BEGIN

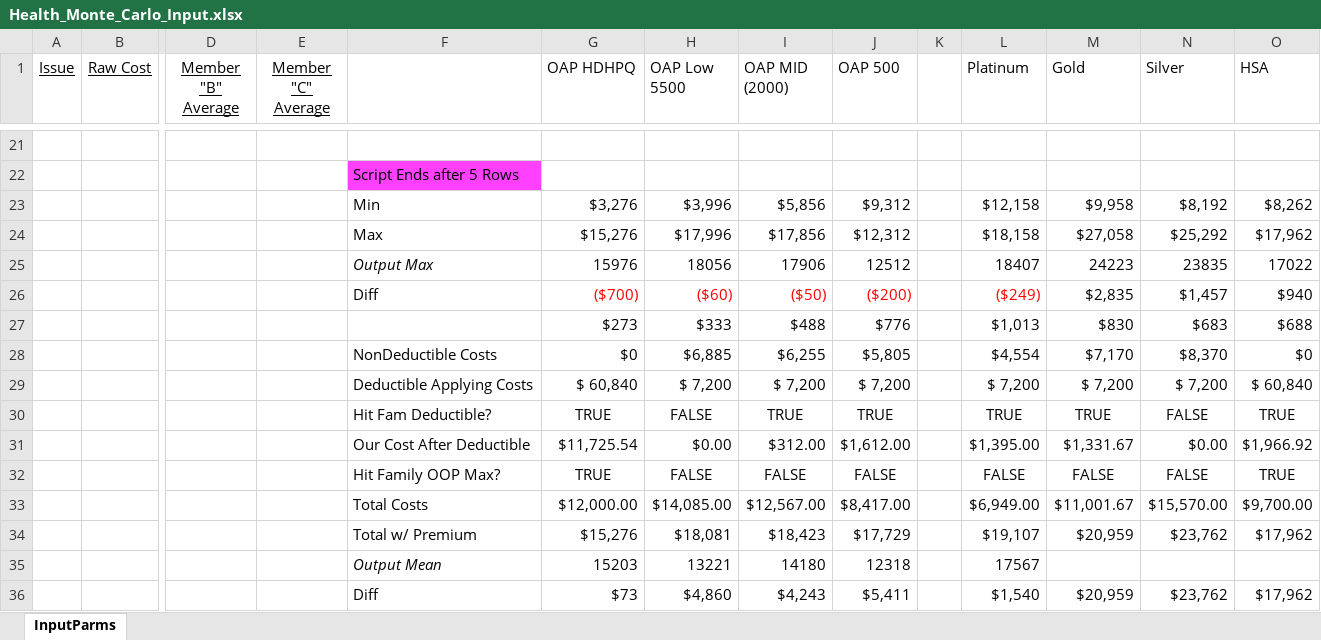
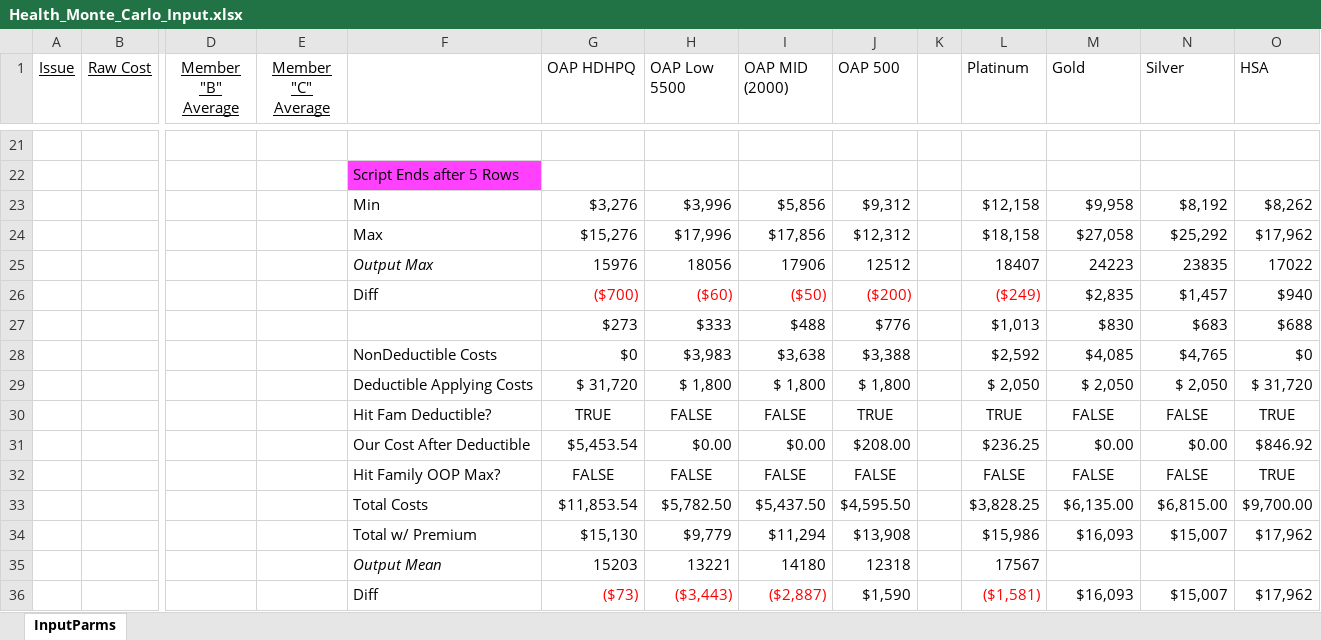
Before and after one commit to rdwr3r/Health_Insurance_Sim, an Excel workbook: Health_Monte_Carlo_Input.xlsx, sheet InputParms, drawn as a sheet; only a part is shown, gaps mark what is left out; values as stored, in another font and other column widths than the file's, no borders; removed rows and columns are numbered as before the commit, all else as after; rows hold the shown columns only; the diff covers the shown part only; the diff names each change by its address in the sheet, - before the commit and + after, or states it on an @@ line.

```diff
--- a/Health_Monte_Carlo_Input.xlsx (sheet InputParms)
+++ b/Health_Monte_Carlo_Input.xlsx (sheet InputParms)
-row 28:  |  |  |  | NonDeductible Costs | $0 | $6,885 | $6,255 | $5,805 |  | $4,554 | $7,170 | $8,370 | $0
-row 29:  |  |  |  | Deductible Applying Costs | $ 60,840 | $ 7,200 | $ 7,200 | $ 7,200 |  | $ 7,200 | $ 7,200 | $ 7,200 | $ 60,840
+row 28:  |  |  |  | NonDeductible Costs | $0 | $3,983 | $3,638 | $3,388 |  | $2,592 | $4,085 | $4,765 | $0
+row 29:  |  |  |  | Deductible Applying Costs | $ 31,720 | $ 1,800 | $ 1,800 | $ 1,800 |  | $ 2,050 | $ 2,050 | $ 2,050 | $ 31,720
-I30 (OAP MID (2000)): TRUE
+I30 (OAP MID (2000)): FALSE
-M30 (Gold): TRUE
+M30 (Gold): FALSE
-row 31:  |  |  |  | Our Cost After Deductible | $11,725.54 | $0.00 | $312.00 | $1,612.00 |  | $1,395.00 | $1,331.67 | $0.00 | $1,966.92
+row 31:  |  |  |  | Our Cost After Deductible | $5,453.54 | $0.00 | $0.00 | $208.00 |  | $236.25 | $0.00 | $0.00 | $846.92
-G32 (OAP HDHPQ): TRUE
+G32 (OAP HDHPQ): FALSE
-row 33:  |  |  |  | Total Costs | $12,000.00 | $14,085.00 | $12,567.00 | $8,417.00 |  | $6,949.00 | $11,001.67 | $15,570.00 | $9,700.00
-row 34:  |  |  |  | Total w/ Premium | $15,276 | $18,081 | $18,423 | $17,729 |  | $19,107 | $20,959 | $23,762 | $17,962
+row 33:  |  |  |  | Total Costs | $11,853.54 | $5,782.50 | $5,437.50 | $4,595.50 |  | $3,828.25 | $6,135.00 | $6,815.00 | $9,700.00
+row 34:  |  |  |  | Total w/ Premium | $15,130 | $9,779 | $11,294 | $13,908 |  | $15,986 | $16,093 | $15,007 | $17,962
-row 36:  |  |  |  | Diff | $73 | $4,860 | $4,243 | $5,411 |  | $1,540 | $20,959 | $23,762 | $17,962
+row 36:  |  |  |  | Diff | ($73) | ($3,443) | ($2,887) | $1,590 |  | ($1,581) | $16,093 | $15,007 | $17,962
```
Also changed, not shown: 25 edited cells elsewhere in this sheet, 2 other files.
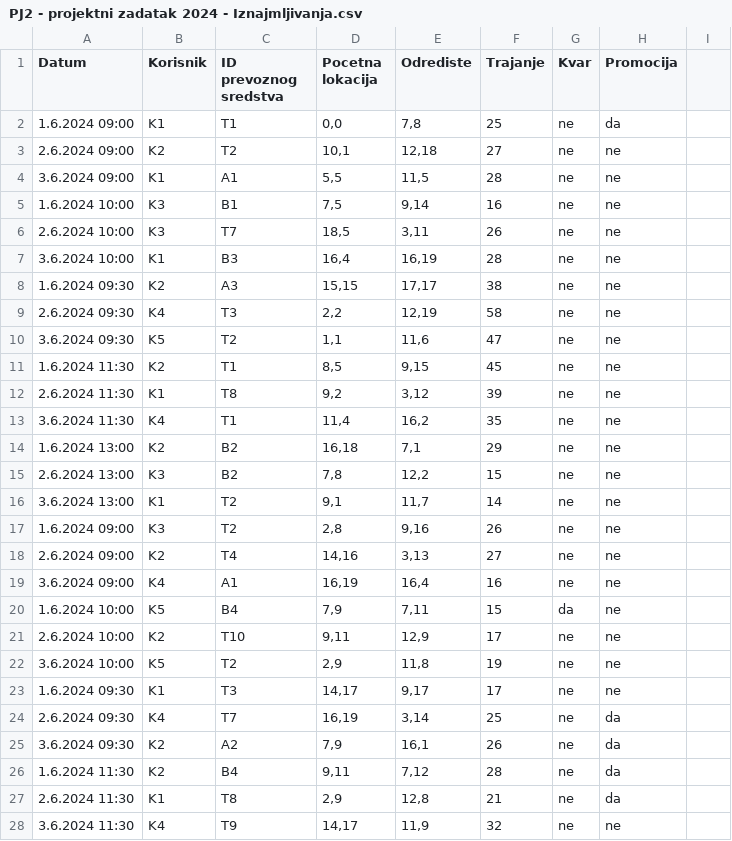
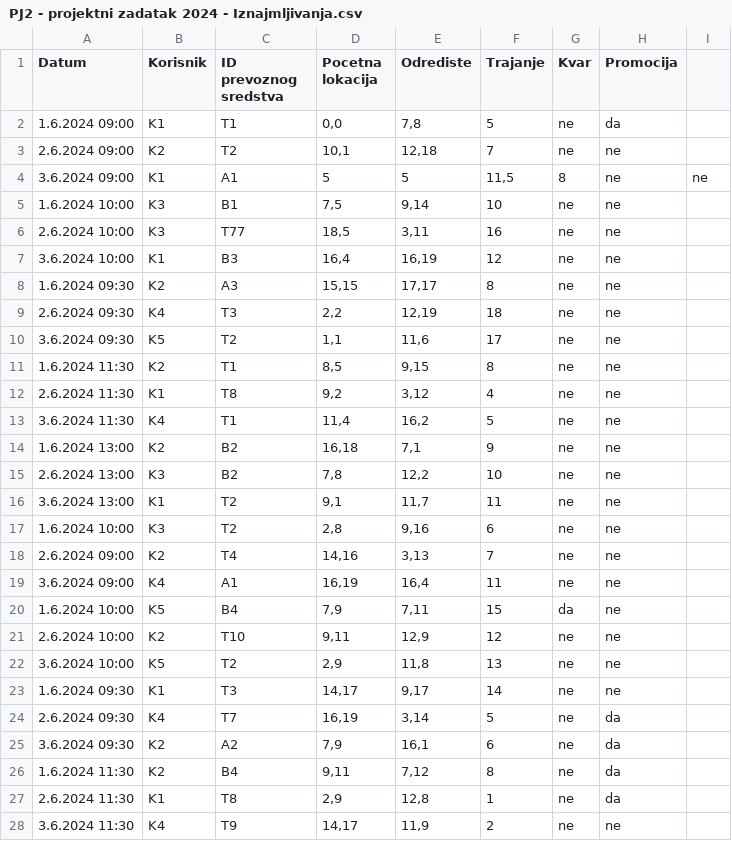
Before and after one commit to AnaDjurdjevic/ePJ2-E-mobility-company, a CSV file: resources/PJ2 - projektni zadatak 2024 - Iznajmljivanja.csv, drawn as a sheet; only a part is shown; the diff covers the shown part only.

```diff
--- a/resources/PJ2 - projektni zadatak 2024 - Iznajmljivanja.csv
+++ b/resources/PJ2 - projektni zadatak 2024 - Iznajmljivanja.csv
@@ -1,28 +1,28 @@
 Datum,Korisnik,ID prevoznog sredstva,Pocetna lokacija,Odrediste,Trajanje,Kvar,Promocija
-1.6.2024 09:00,K1,T1,"0,0","7,8",25,ne,da
-2.6.2024 09:00,K2,T2,"10,1","12,18",27,ne,ne
-3.6.2024 09:00,K1,A1,"5,5","11,5",28,ne,ne
-1.6.2024 10:00,K3,B1,"7,5","9,14",16,ne,ne
-2.6.2024 10:00,K3,T7,"18,5","3,11",26,ne,ne
-3.6.2024 10:00,K1,B3,"16,4","16,19",28,ne,ne
-1.6.2024 09:30,K2,A3,"15,15","17,17",38,ne,ne
-2.6.2024 09:30,K4,T3,"2,2","12,19",58,ne,ne
-3.6.2024 09:30,K5,T2,"1,1","11,6",47,ne,ne
-1.6.2024 11:30,K2,T1,"8,5","9,15",45,ne,ne
-2.6.2024 11:30,K1,T8,"9,2","3,12",39,ne,ne
-3.6.2024 11:30,K4,T1,"11,4","16,2",35,ne,ne
-1.6.2024 13:00,K2,B2,"16,18","7,1",29,ne,ne
-2.6.2024 13:00,K3,B2,"7,8","12,2",15,ne,ne
-3.6.2024 13:00,K1,T2,"9,1","11,7",14,ne,ne
-1.6.2024 09:00,K3,T2,"2,8","9,16",26,ne,ne
-2.6.2024 09:00,K2,T4,"14,16","3,13",27,ne,ne
-3.6.2024 09:00,K4,A1,"16,19","16,4",16,ne,ne
+1.6.2024 09:00,K1,T1,"0,0","7,8",5,ne,da
+2.6.2024 09:00,K2,T2,"10,1","12,18",7,ne,ne
+3.6.2024 09:00,K1,A1,5,5,"11,5",8,ne,ne
+1.6.2024 10:00,K3,B1,"7,5","9,14",10,ne,ne
+2.6.2024 10:00,K3,T77,"18,5","3,11",16,ne,ne
+3.6.2024 10:00,K1,B3,"16,4","16,19",12,ne,ne
+1.6.2024 09:30,K2,A3,"15,15","17,17",8,ne,ne
+2.6.2024 09:30,K4,T3,"2,2","12,19",18,ne,ne
+3.6.2024 09:30,K5,T2,"1,1","11,6",17,ne,ne
+1.6.2024 11:30,K2,T1,"8,5","9,15",8,ne,ne
+2.6.2024 11:30,K1,T8,"9,2","3,12",4,ne,ne
+3.6.2024 11:30,K4,T1,"11,4","16,2",5,ne,ne
+1.6.2024 13:00,K2,B2,"16,18","7,1",9,ne,ne
+2.6.2024 13:00,K3,B2,"7,8","12,2",10,ne,ne
+3.6.2024 13:00,K1,T2,"9,1","11,7",11,ne,ne
+1.6.2024 10:00,K3,T2,"2,8","9,16",6,ne,ne
+2.6.2024 09:00,K2,T4,"14,16","3,13",7,ne,ne
+3.6.2024 09:00,K4,A1,"16,19","16,4",11,ne,ne
 1.6.2024 10:00,K5,B4,"7,9","7,11",15,da,ne
-2.6.2024 10:00,K2,T10,"9,11","12,9",17,ne,ne
-3.6.2024 10:00,K5,T2,"2,9","11,8",19,ne,ne
-1.6.2024 09:30,K1,T3,"14,17","9,17",17,ne,ne
-2.6.2024 09:30,K4,T7,"16,19","3,14",25,ne,da
-3.6.2024 09:30,K2,A2,"7,9","16,1",26,ne,da
-1.6.2024 11:30,K2,B4,"9,11","7,12",28,ne,da
-2.6.2024 11:30,K1,T8,"2,9","12,8",21,ne,da
-3.6.2024 11:30,K4,T9,"14,17","11,9",32,ne,ne
+2.6.2024 10:00,K2,T10,"9,11","12,9",12,ne,ne
+3.6.2024 10:00,K5,T2,"2,9","11,8",13,ne,ne
+1.6.2024 09:30,K1,T3,"14,17","9,17",14,ne,ne
+2.6.2024 09:30,K4,T7,"16,19","3,14",5,ne,da
+3.6.2024 09:30,K2,A2,"7,9","16,1",6,ne,da
+1.6.2024 11:30,K2,B4,"9,11","7,12",8,ne,da
+2.6.2024 11:30,K1,T8,"2,9","12,8",1,ne,da
+3.6.2024 11:30,K4,T9,"14,17","11,9",2,ne,ne
```
Also changed, not shown: 4 removed rows and 11 edited cells elsewhere in this file, 23 other files.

END

§ EXERCISE AIM: With "elsewhere" as the search word, count the matching lines in the records and give the number alone.

§ SOLUTION TO THE EXERCISE: 2